And what of her personal learnings at the age of 82?
'WelI, I no long have bag lady fantasy,' she says, suddenly sounding more vulnerable. 'I always imagined until I was well into my forties that I would end up on the street homeless because even though I was supporting myself as a writer I didn't think it could continue, I didn't have faith in my own abilities to support myself.' How did she overcome it, I ask? She laughs. 'By imagining I would organise the other bag ladies.'
I tell Gloria I'm surprised to hear that her confidence ever wavers. 'Are you kidding me?' she shoots back. 'I would not want to oversell my organisation in life. I tend to respond to emergencies and plan poorly. I'm a journalist, I work to deadlines.'
Being in the public eye and involved in various organisations probably helps keep the pressure on, I suggest. She agrees. 'I have the company of women and I have rewards for being active, but my heroes are the women who have neither and do it anyway,' she notes.
I always imagined until I was well into my forties that I would end up on the street homeless.
As our call comes to an end, I ask what would her advice be for other women on International Women's Day?
'I would just say to individual women trust your own sense of what needs to be done, reach out for support from other women and men. A beginning of a movement is a chosen family, it grows and grows.
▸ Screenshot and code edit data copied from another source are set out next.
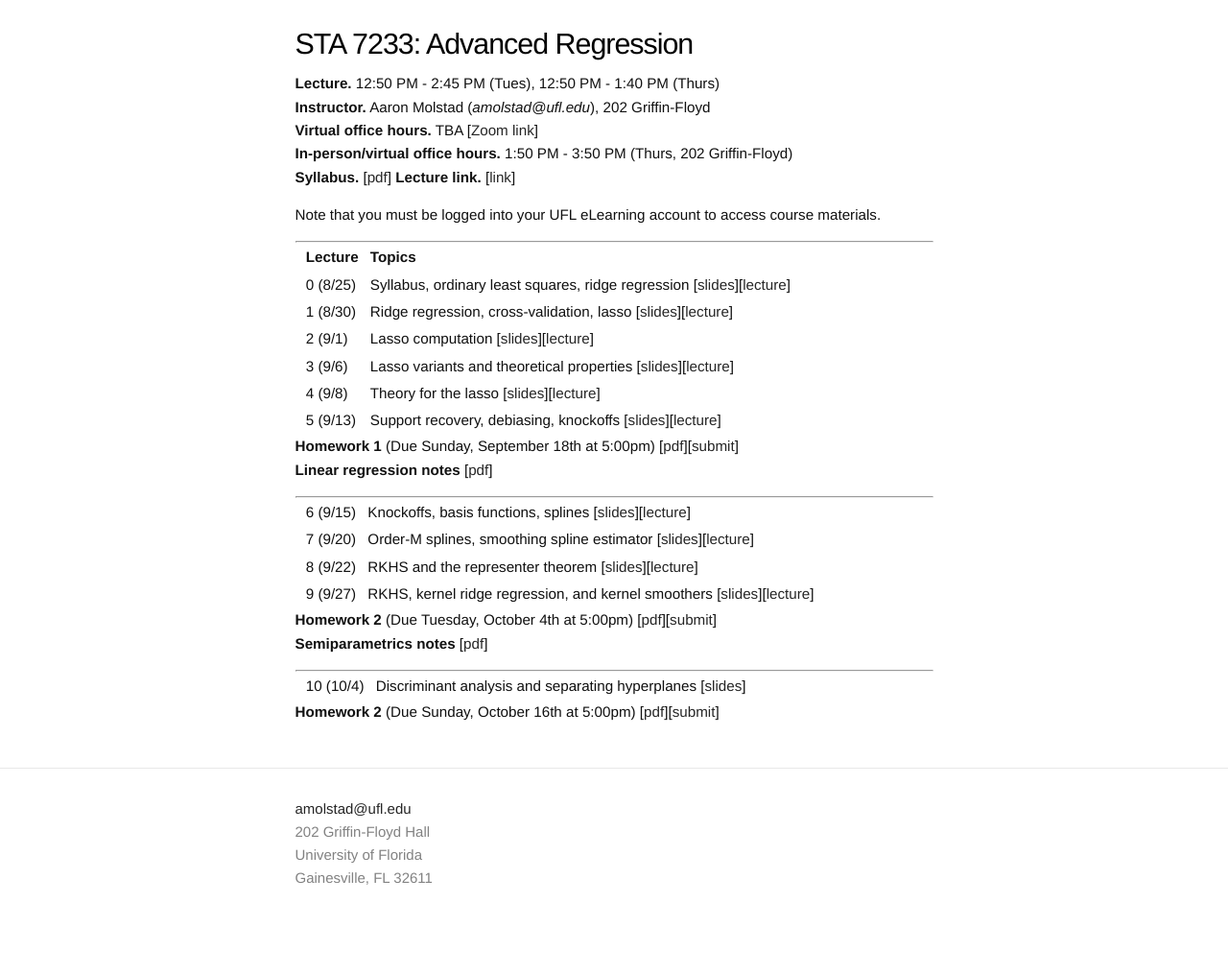
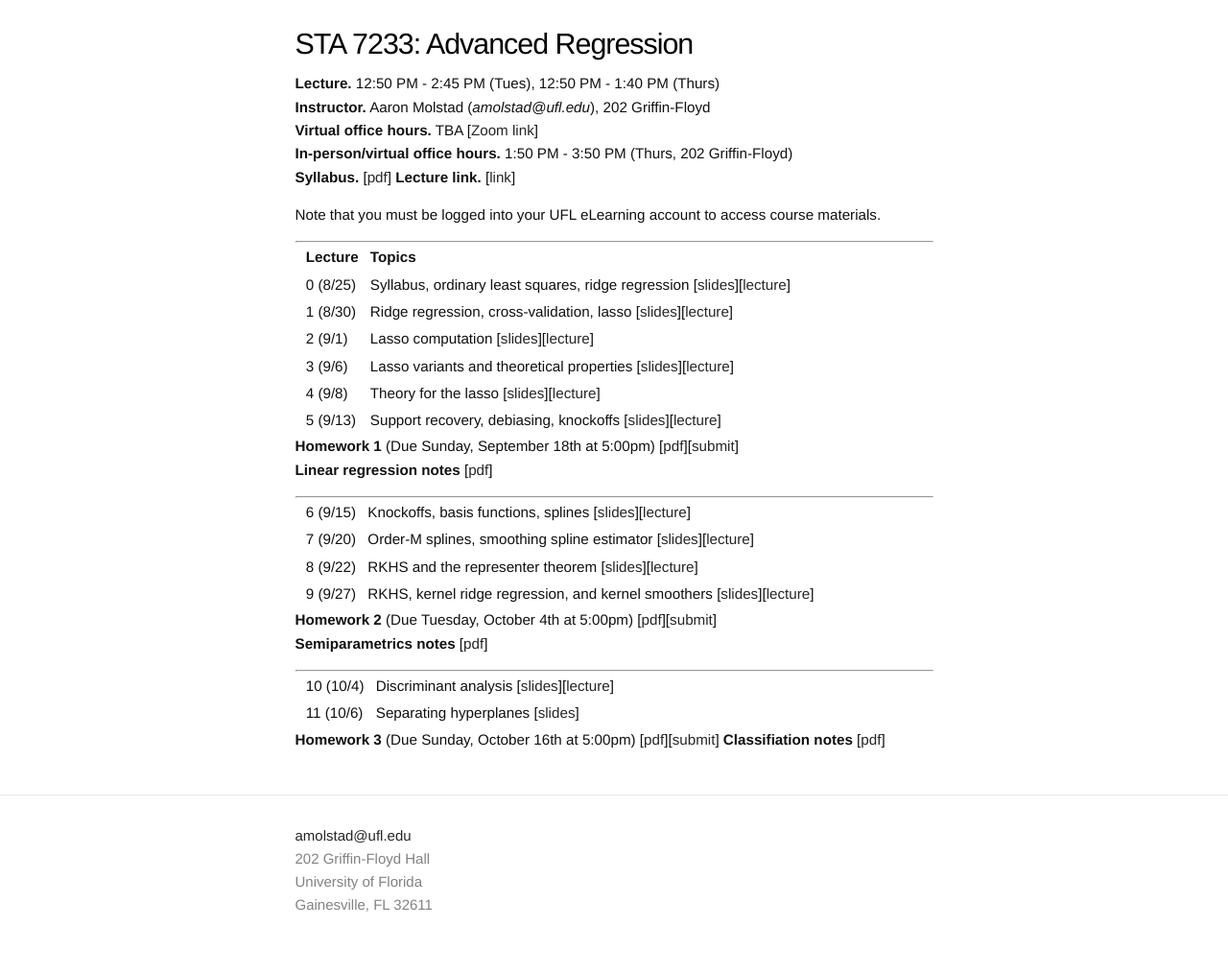
Before and after one commit to ajmolstad/ajmolstad.github.io, a Jekyll site: the page built from F22_STA7233.md, in a window 1280 px wide. Shown: the whole page at 96% size. Built offline with Jekyll 4.4.1, drawn with Linux system fonts in a browser that asks for light colours; before the commit the page ends 987 px from its top, so only the background shows below that.

Commit message:
Update F22_STA7233.md

```diff
--- a/F22_STA7233.md
+++ b/F22_STA7233.md
@@ -41,6 +41,9 @@ Note that you must be logged into your UFL eLearning account to access course ma
 -----------------
 
 
-|| 10 (10/4) || Discriminant analysis and separating hyperplanes [[slides](https://ufl.instructure.com/files/72032903/download?download_frd=1)]||
+|| 10 (10/4) || Discriminant analysis [[slides](https://ufl.instructure.com/files/72131303/download?download_frd=1)][[lecture](https://ufl.instructure.com/files/72131298/download?download_frd=1)]||
+|| 11 (10/6) || Separating hyperplanes [[slides](https://ufl.instructure.com/files/72131301/download?download_frd=1)]||
 
-**Homework 2** (Due Sunday, October 16th at 5:00pm) [[pdf]()][[submit]()]
+
+**Homework 3** (Due Sunday, October 16th at 5:00pm) [[pdf](https://ufl.instructure.com/files/71959850/download?download_frd=1)][[submit](https://ufl.instructure.com/courses/463961/assignments/5405471)]
+**Classifiation notes** [[pdf](https://ufl.instructure.com/files/72131415/download?download_frd=1)]
```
Laugh at each other's jokes, support one other, trust one other.'
She concludes by quoting that other famous face of 1960s protest, Bob Dylan. 'The answer is blowing in the wind... it's not inevitable that we will succeed, it's really about what we do every day.'
'WOMAN with Gloria Steinem' is a new VICELAND documentary series, which begins on Wednesday 8th March at 9pm. VICELAND is available on SKY channel 153 and NOW TV.